-- The data follows --
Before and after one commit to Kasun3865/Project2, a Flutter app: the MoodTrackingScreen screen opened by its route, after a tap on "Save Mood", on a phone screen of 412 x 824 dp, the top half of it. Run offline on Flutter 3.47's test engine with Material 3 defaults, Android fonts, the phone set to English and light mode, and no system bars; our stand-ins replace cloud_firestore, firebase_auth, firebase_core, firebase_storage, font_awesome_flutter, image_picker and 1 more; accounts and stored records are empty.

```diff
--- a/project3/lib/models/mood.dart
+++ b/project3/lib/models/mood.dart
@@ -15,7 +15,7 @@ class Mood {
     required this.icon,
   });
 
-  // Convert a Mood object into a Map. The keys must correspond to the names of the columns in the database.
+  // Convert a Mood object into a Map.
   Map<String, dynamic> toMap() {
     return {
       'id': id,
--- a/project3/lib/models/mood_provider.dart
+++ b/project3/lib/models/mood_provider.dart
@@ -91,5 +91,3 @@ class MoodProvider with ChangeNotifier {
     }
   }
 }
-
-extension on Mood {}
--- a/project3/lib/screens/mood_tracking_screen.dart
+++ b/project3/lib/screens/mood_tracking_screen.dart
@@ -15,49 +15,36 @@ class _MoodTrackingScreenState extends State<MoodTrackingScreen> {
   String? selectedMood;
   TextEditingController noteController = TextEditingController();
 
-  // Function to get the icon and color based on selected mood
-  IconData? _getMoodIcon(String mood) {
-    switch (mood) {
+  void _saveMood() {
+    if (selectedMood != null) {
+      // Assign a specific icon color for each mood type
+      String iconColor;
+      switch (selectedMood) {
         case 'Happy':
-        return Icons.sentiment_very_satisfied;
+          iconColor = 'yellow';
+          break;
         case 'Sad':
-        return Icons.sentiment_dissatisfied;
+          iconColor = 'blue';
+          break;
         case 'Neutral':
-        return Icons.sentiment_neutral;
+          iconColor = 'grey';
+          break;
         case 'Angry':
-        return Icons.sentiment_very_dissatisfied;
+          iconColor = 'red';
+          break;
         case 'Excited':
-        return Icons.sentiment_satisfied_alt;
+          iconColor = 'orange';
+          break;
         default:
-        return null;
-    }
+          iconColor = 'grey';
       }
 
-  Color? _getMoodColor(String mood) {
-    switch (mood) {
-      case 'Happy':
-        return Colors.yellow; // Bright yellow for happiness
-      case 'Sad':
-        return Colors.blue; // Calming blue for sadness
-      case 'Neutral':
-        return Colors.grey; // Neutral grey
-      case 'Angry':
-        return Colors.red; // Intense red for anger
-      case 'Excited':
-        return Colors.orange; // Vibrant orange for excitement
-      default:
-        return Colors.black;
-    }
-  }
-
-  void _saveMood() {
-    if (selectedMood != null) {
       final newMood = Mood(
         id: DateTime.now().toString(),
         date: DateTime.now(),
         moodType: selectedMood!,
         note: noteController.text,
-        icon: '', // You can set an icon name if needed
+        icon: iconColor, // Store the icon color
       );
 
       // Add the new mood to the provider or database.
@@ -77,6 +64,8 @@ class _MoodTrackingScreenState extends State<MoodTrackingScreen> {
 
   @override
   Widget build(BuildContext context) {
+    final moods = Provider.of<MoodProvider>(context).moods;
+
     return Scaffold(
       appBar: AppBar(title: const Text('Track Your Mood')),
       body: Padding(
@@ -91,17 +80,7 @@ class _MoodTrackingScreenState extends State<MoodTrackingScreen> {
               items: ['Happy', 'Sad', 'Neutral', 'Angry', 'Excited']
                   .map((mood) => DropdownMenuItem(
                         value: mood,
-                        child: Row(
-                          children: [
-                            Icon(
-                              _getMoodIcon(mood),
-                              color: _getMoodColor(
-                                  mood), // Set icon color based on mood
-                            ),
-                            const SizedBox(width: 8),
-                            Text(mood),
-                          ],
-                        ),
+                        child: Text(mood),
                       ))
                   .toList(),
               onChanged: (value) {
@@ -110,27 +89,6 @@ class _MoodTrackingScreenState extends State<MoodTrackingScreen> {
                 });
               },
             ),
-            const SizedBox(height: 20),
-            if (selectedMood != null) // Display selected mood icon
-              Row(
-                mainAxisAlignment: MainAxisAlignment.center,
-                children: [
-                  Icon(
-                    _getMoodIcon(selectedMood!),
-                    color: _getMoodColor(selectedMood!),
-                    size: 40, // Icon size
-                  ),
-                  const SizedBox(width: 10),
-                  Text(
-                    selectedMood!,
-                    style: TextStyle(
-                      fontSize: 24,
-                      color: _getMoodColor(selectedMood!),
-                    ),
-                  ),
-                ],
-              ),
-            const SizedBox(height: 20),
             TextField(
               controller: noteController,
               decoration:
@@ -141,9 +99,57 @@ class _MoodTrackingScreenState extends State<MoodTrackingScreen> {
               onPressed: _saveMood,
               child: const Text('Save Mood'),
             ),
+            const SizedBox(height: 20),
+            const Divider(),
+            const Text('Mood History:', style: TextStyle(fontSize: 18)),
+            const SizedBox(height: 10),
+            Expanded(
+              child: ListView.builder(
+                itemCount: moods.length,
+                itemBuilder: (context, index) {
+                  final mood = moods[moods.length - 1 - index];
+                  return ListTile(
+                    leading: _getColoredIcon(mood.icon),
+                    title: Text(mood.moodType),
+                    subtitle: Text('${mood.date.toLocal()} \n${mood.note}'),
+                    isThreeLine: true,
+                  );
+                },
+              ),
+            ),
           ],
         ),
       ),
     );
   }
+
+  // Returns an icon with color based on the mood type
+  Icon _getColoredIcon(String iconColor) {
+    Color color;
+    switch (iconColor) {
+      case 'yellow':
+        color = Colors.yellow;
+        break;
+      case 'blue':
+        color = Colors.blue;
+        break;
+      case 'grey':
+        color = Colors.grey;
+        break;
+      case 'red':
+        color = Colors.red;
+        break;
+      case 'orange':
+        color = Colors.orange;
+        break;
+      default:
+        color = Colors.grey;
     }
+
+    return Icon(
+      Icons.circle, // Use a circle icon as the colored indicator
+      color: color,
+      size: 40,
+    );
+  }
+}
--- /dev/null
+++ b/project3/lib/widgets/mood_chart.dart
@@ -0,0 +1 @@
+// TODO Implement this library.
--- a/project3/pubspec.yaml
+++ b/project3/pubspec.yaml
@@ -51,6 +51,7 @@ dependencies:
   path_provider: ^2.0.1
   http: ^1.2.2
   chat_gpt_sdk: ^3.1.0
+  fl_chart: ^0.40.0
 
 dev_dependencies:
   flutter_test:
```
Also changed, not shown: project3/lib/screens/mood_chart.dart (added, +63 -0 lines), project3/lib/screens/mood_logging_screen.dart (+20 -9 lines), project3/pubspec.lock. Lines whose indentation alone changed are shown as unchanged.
-- The data concluded --
-- The data follows --
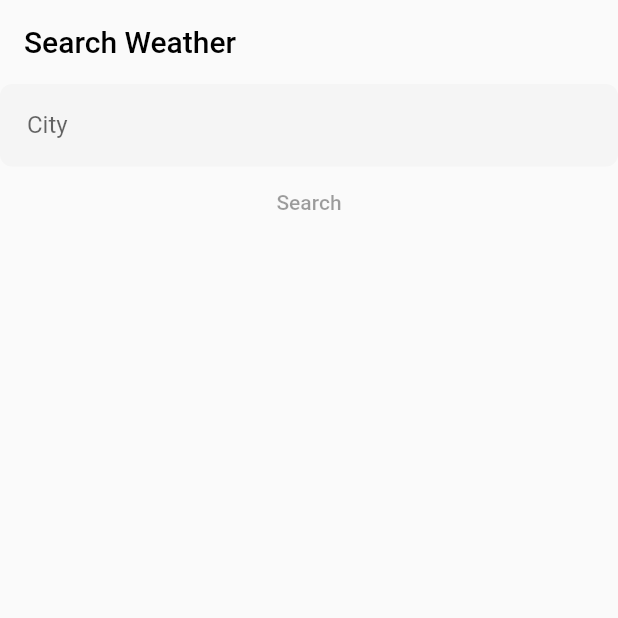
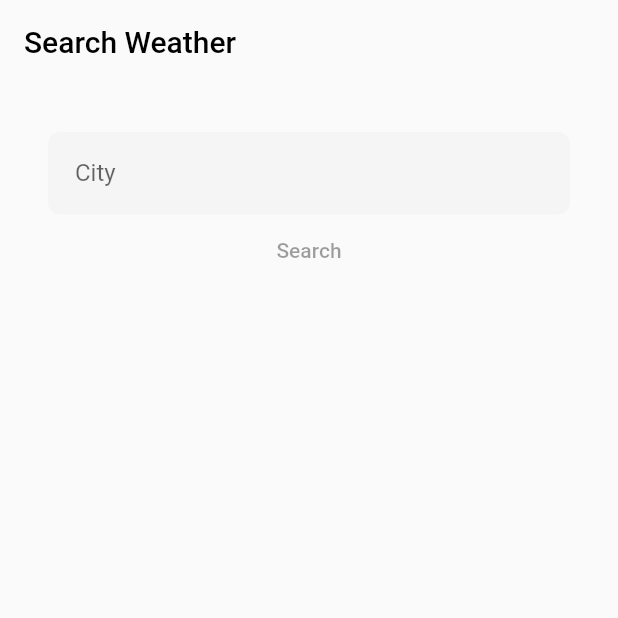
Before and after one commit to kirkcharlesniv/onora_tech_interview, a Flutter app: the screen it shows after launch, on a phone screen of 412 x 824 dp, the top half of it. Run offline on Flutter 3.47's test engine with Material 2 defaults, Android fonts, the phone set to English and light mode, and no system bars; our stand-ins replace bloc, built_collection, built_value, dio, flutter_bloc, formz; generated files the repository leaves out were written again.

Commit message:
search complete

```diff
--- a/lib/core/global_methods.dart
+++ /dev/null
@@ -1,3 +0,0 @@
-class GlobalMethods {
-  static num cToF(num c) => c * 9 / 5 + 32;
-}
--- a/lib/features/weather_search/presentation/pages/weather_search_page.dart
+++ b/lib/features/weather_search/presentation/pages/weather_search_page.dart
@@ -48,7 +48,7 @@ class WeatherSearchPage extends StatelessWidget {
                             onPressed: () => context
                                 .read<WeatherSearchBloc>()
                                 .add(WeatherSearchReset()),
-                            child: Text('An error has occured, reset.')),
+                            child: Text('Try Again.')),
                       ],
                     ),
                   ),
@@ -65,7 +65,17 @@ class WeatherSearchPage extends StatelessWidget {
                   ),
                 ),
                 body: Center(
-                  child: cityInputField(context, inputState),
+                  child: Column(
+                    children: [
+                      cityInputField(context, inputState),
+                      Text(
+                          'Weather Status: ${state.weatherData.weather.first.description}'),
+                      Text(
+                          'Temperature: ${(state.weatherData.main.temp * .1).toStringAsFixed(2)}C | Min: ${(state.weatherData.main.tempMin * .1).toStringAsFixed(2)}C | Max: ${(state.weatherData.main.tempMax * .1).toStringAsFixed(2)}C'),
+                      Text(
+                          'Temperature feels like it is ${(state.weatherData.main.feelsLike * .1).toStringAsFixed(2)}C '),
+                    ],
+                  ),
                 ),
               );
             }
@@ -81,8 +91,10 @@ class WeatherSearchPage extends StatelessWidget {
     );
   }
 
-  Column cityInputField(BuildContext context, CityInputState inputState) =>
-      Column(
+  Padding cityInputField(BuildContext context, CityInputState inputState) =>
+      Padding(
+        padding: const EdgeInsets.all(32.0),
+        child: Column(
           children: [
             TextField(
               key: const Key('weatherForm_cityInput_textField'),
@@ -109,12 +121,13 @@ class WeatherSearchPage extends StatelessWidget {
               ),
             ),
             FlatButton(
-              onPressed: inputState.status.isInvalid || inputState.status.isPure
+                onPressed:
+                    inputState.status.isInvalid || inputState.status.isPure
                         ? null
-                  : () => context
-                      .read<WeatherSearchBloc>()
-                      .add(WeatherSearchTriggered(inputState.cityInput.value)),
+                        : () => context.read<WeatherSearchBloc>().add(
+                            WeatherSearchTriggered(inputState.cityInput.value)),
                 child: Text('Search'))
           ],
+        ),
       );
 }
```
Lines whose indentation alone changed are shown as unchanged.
-- The data concluded --
-- The data follows --
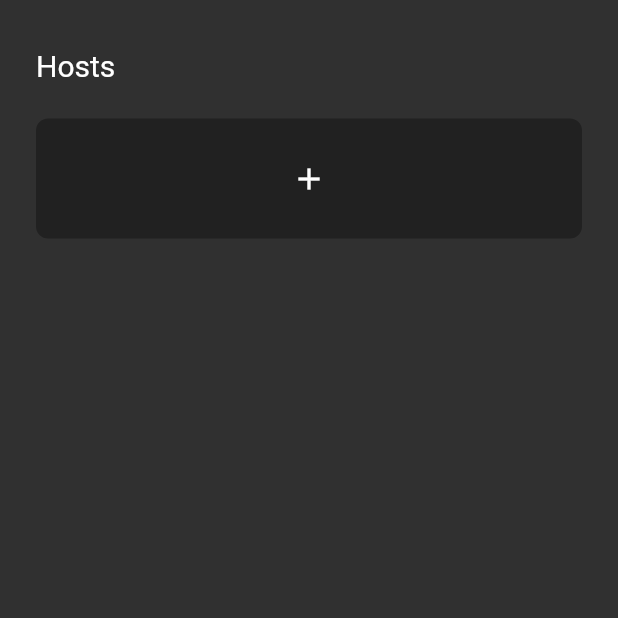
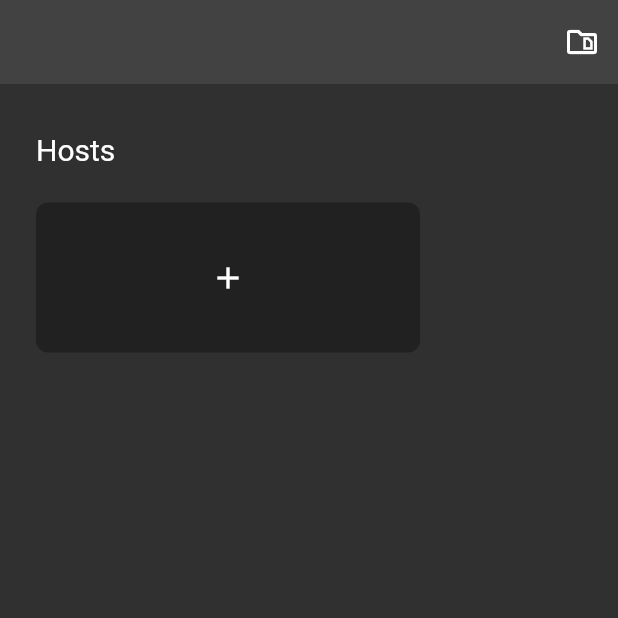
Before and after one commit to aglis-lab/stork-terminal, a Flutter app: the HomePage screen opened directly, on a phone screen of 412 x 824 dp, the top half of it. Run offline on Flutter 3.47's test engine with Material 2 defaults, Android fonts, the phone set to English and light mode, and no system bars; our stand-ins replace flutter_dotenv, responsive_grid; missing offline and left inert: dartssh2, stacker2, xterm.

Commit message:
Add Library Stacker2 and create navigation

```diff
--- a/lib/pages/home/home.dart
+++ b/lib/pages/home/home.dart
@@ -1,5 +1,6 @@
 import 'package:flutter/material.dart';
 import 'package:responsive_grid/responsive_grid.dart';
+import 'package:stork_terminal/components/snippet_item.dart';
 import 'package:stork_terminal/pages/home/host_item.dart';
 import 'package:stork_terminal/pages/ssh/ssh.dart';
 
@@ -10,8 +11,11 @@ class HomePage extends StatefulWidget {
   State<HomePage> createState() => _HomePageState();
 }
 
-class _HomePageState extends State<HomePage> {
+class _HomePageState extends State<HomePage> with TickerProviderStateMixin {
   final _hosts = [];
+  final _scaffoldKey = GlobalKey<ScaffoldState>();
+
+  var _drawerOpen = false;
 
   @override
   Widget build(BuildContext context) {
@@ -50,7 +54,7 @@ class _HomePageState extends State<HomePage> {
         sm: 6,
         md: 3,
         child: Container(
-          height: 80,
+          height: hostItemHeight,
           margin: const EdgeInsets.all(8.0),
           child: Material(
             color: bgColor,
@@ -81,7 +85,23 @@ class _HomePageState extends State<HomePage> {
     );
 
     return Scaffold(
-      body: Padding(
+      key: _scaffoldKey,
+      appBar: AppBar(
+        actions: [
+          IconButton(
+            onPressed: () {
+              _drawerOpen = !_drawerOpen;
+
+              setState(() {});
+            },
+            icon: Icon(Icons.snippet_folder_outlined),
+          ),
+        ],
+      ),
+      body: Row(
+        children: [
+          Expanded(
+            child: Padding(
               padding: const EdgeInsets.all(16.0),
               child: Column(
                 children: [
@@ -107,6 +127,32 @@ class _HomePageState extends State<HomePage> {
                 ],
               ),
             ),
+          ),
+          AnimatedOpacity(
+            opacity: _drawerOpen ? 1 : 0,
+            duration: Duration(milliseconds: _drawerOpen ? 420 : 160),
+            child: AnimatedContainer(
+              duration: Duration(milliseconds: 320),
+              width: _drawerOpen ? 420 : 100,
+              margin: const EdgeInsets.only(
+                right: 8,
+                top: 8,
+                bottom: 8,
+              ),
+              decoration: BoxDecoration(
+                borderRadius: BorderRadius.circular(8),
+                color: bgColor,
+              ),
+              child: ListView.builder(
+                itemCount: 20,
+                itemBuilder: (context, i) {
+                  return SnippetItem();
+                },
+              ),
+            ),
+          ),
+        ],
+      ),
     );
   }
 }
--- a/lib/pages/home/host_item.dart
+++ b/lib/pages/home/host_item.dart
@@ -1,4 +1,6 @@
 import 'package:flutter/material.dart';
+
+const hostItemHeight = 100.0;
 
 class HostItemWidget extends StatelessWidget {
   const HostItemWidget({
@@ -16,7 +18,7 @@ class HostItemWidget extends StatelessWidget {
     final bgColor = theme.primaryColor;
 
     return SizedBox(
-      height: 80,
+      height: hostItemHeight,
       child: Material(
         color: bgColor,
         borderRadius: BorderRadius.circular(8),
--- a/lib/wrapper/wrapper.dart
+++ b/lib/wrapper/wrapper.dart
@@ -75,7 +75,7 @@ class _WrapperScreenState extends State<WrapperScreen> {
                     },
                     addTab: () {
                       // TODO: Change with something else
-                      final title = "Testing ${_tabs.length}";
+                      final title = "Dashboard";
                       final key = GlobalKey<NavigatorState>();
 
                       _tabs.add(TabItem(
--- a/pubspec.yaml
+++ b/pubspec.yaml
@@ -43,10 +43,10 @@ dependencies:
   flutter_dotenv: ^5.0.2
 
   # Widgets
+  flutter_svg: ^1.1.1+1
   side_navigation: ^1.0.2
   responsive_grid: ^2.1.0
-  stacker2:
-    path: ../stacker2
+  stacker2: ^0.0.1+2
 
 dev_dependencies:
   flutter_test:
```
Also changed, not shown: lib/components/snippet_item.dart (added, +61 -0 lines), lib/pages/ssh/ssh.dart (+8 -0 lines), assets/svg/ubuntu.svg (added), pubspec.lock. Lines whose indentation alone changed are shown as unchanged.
-- The data concluded --
## Work to complete
If a line of the data above holds the string "inputState", count it, then give only the final number.

## Written answer
8